Your instructions ▸ List each line of the data that holds the string "README".
Records to use below:
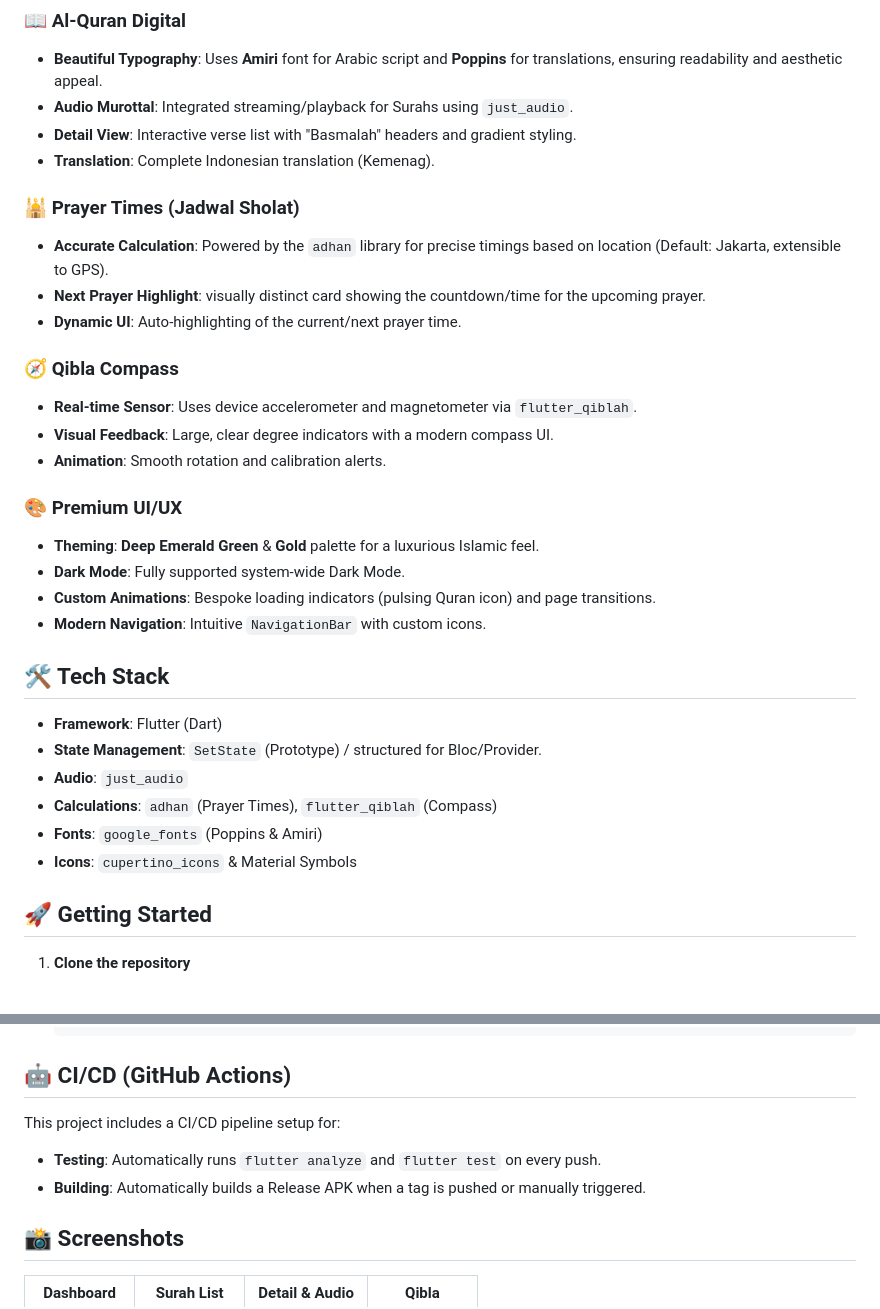
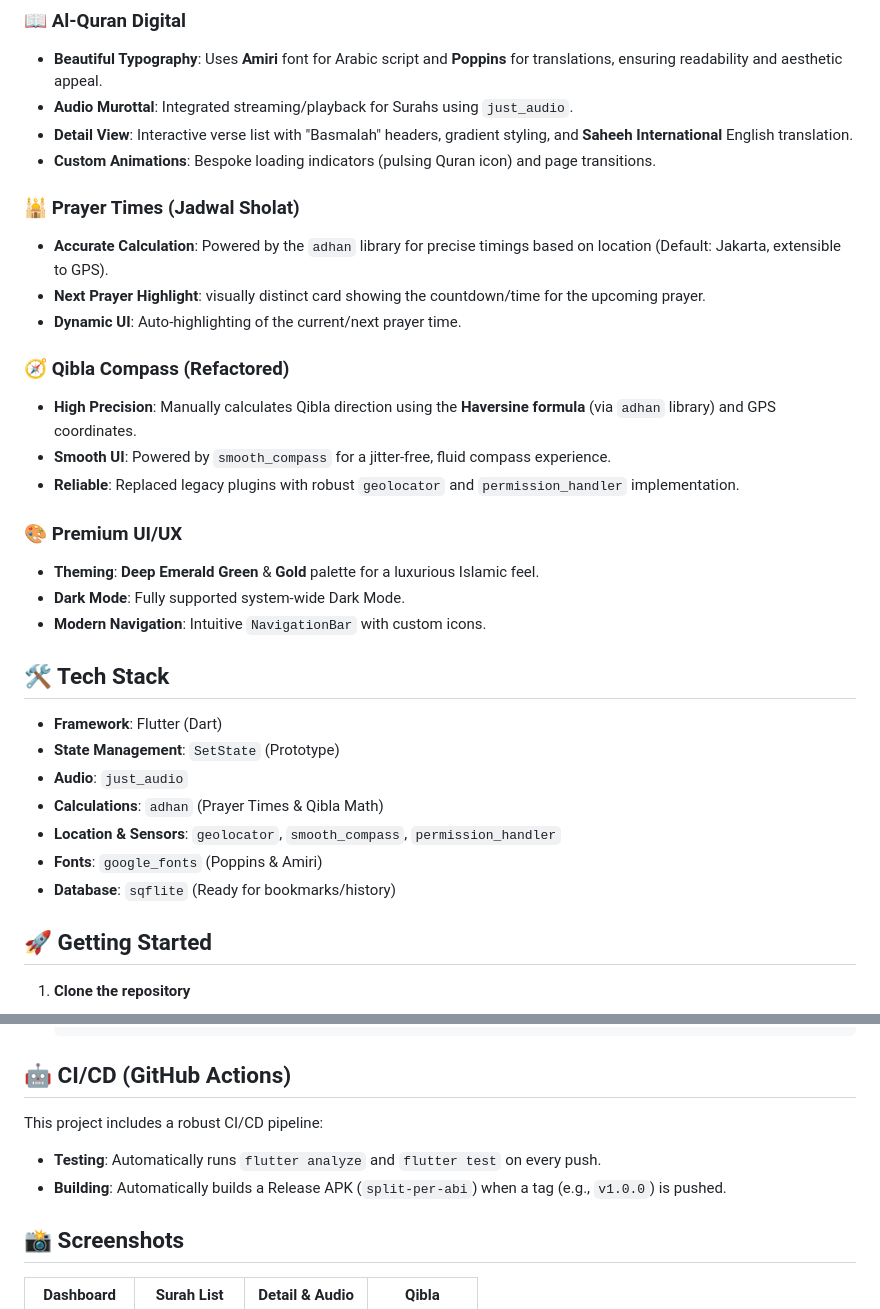
Before and after one commit to muhammad1505/quran_app, a Markdown page: README.md, 2 parts joined by grey strips. Rendered like a GitHub page.

Commit message:
Docs: Update README with new Qibla stack and build badges

```diff
--- a/README.md
+++ b/README.md
@@ -12,33 +13,33 @@ A modern, aesthetically pleasing, and feature-rich Islamic application built wit
 ### 📖 Al-Quran Digital
 *   **Beautiful Typography**: Uses **Amiri** font for Arabic script and **Poppins** for translations, ensuring readability and aesthetic appeal.
 *   **Audio Murottal**: Integrated streaming/playback for Surahs using `just_audio`.
-*   **Detail View**: Interactive verse list with "Basmalah" headers and gradient styling.
-*   **Translation**: Complete Indonesian translation (Kemenag).
+*   **Detail View**: Interactive verse list with "Basmalah" headers, gradient styling, and **Saheeh International** English translation.
+*   **Custom Animations**: Bespoke loading indicators (pulsing Quran icon) and page transitions.
 
 ### 🕌 Prayer Times (Jadwal Sholat)
 *   **Accurate Calculation**: Powered by the `adhan` library for precise timings based on location (Default: Jakarta, extensible to GPS).
 *   **Next Prayer Highlight**: visually distinct card showing the countdown/time for the upcoming prayer.
 *   **Dynamic UI**: Auto-highlighting of the current/next prayer time.
 
-### 🧭 Qibla Compass
-*   **Real-time Sensor**: Uses device accelerometer and magnetometer via `flutter_qiblah`.
-*   **Visual Feedback**: Large, clear degree indicators with a modern compass UI.
-*   **Animation**: Smooth rotation and calibration alerts.
+### 🧭 Qibla Compass (Refactored)
+*   **High Precision**: Manually calculates Qibla direction using the **Haversine formula** (via `adhan` library) and GPS coordinates.
+*   **Smooth UI**: Powered by `smooth_compass` for a jitter-free, fluid compass experience.
+*   **Reliable**: Replaced legacy plugins with robust `geolocator` and `permission_handler` implementation.
 
 ### 🎨 Premium UI/UX
 *   **Theming**: **Deep Emerald Green** & **Gold** palette for a luxurious Islamic feel.
 *   **Dark Mode**: Fully supported system-wide Dark Mode.
-*   **Custom Animations**: Bespoke loading indicators (pulsing Quran icon) and page transitions.
 *   **Modern Navigation**: Intuitive `NavigationBar` with custom icons.
 
 ## 🛠️ Tech Stack
 
 *   **Framework**: Flutter (Dart)
-*   **State Management**: `SetState` (Prototype) / structured for Bloc/Provider.
+*   **State Management**: `SetState` (Prototype)
 *   **Audio**: `just_audio`
-*   **Calculations**: `adhan` (Prayer Times), `flutter_qiblah` (Compass)
+*   **Calculations**: `adhan` (Prayer Times & Qibla Math)
+*   **Location & Sensors**: `geolocator`, `smooth_compass`, `permission_handler`
 *   **Fonts**: `google_fonts` (Poppins & Amiri)
-*   **Icons**: `cupertino_icons` & Material Symbols
+*   **Database**: `sqflite` (Ready for bookmarks/history)
 
 ## 🚀 Getting Started
 
@@ -60,9 +61,9 @@ A modern, aesthetically pleasing, and feature-rich Islamic application built wit
 
 ## 🤖 CI/CD (GitHub Actions)
 
-This project includes a CI/CD pipeline setup for:
+This project includes a robust CI/CD pipeline:
 *   **Testing**: Automatically runs `flutter analyze` and `flutter test` on every push.
-*   **Building**: Automatically builds a Release APK when a tag is pushed or manually triggered.
+*   **Building**: Automatically builds a Release APK (`split-per-abi`) when a tag (e.g., `v1.0.0`) is pushed.
 
 ## 📸 Screenshots
 
```
Also changed, not shown: other parts of README.md (+1 -0 lines).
End of Records to use.
Response to this exercise ▸
Before and after one commit to muhammad1505/quran_app, a Markdown page: README.md, 2 parts joined by grey strips. Rendered like a GitHub page.
Docs: Update README with new Qibla stack and build badges
--- a/README.md
+++ b/README.md
Also changed, not shown: other parts of README.md (+1 -0 lines).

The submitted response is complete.